** EXERCISE PROMPT **
Look for "rules" in each line of the records, and copy the lines that have it.

** MATERIAL PROVIDED **
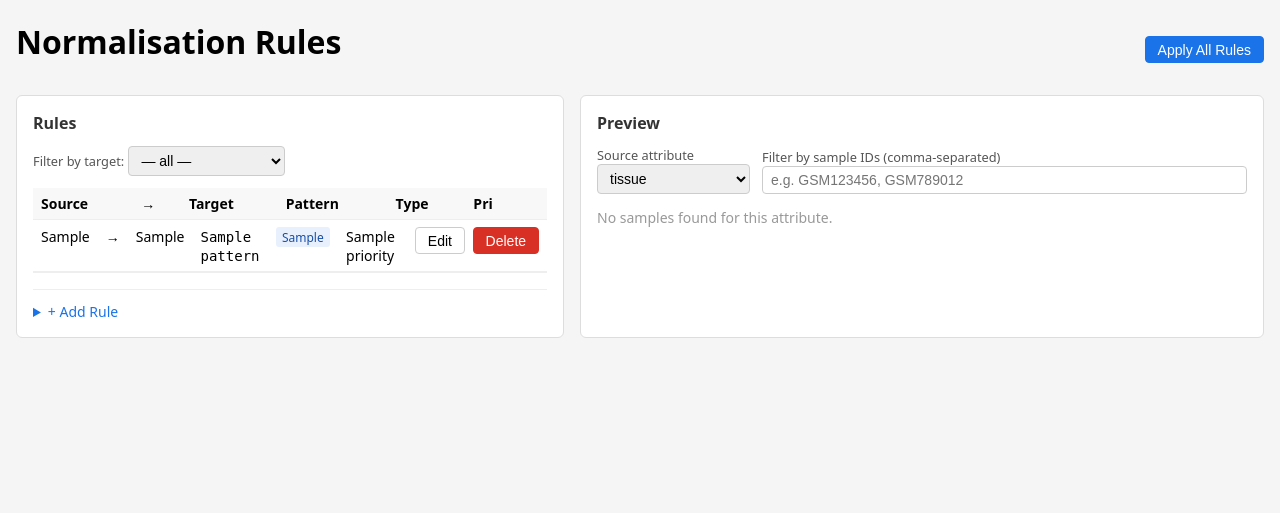
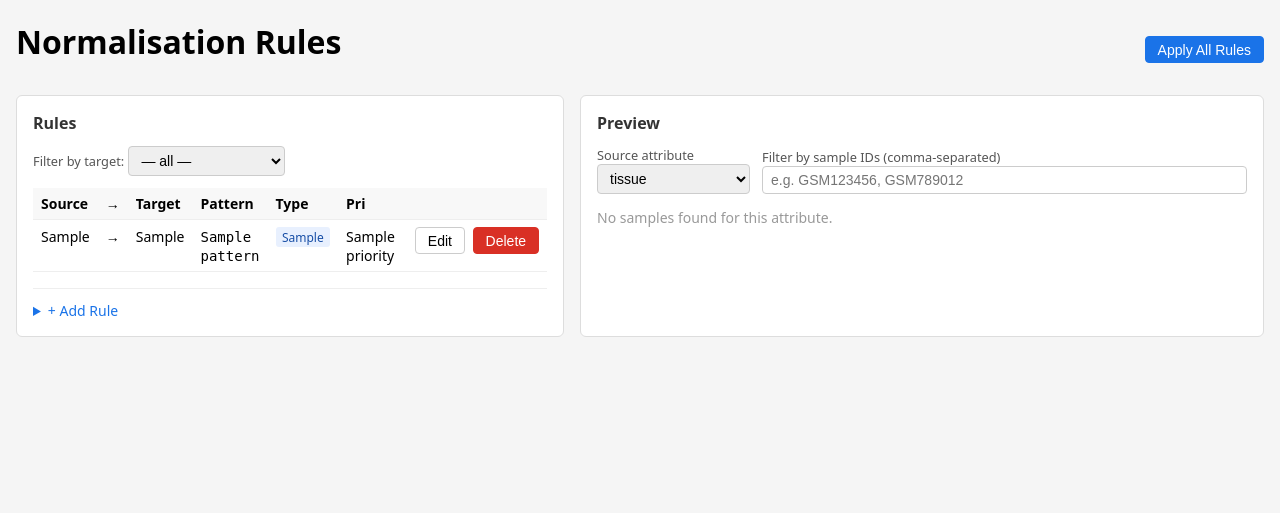
Before and after one commit to pinealan/dna-microarray-db, a Flask app: template src/miqa/templates/index.html in a window 1280 px wide. Shown: the part 35-548 px from the top of the page. Run offline with Flask 3, Linux system fonts and the light colour scheme; the template is opened without the code that fills it: most values are stand-ins (such as "Sample title", 1, 10 or a date in 2020); some libraries are stand-ins or nearby versions.

Commit message:
Vibe fix rules table UI

```diff
--- a/src/miqa/templates/partials/preview_table.html
+++ b/src/miqa/templates/partials/preview_table.html
@@ -24,7 +24,7 @@
       <td>{{ row.raw_value }}</td>
       <td>
         {% if row.matched_rule %}
-          <span class="badge">#{{ row.matched_rule.id }}</span>
+          <span class="badge">#{{ row.matched_rule.rule_id }}</span>
         {% else %}
           <span class="no-match">none</span>
         {% endif %}
--- a/src/miqa/templates/partials/rule_row.html
+++ b/src/miqa/templates/partials/rule_row.html
@@ -1,31 +1,23 @@
 <tr class="rule-row" id="rule-{{ rule.id }}" x-data="{ editing: false }">
-  <template x-if="!editing">
-    <td colspan="7" style="padding:0;">
-      <table style="width:100%;border:none;">
-        <tr>
-          <td>{{ rule.source_attribute }}</td>
-          <td>→</td>
-          <td>{{ rule.target_attribute }}</td>
-          <td><code>{{ rule.pattern }}</code></td>
-          <td><span class="badge">{{ rule.rule_type }}</span></td>
-          <td>{{ rule.priority }}</td>
-          <td class="actions">
+  <!-- View mode: individual cells, hidden while editing -->
+  <td x-show="!editing">{{ rule.source_attribute }}</td>
+  <td x-show="!editing">→</td>
+  <td x-show="!editing">{{ rule.target_attribute }}</td>
+  <td x-show="!editing"><code>{{ rule.pattern }}</code></td>
+  <td x-show="!editing"><span class="badge">{{ rule.rule_type }}</span></td>
+  <td x-show="!editing">{{ rule.priority }}</td>
+  <td x-show="!editing" class="actions">
     <button @click="editing = true">Edit</button>
     <button
       class="danger"
-              hx-delete="/rules/{{ rule.id }}"
+      hx-delete="/rules/{{ rule.rule_id }}"
       hx-target="#rule-list"
       hx-swap="innerHTML"
       hx-confirm="Delete this rule?"
     >Delete</button>
   </td>
-        </tr>
-      </table>
-    </td>
-  </template>
-  <template x-if="editing">
-    <td colspan="7" style="padding:0;">
+  <!-- Edit mode: single spanning cell, hidden while viewing -->
+  <td colspan="7" x-show="editing" style="padding:0;">
     {% include "partials/rule_row_edit.html" %}
   </td>
-  </template>
 </tr>
```
Lines whose indentation alone changed are shown as unchanged.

** RESULT **
Vibe fix rules table UI
-              hx-delete="/rules/{{ rule.id }}"
+      hx-delete="/rules/{{ rule.rule_id }}"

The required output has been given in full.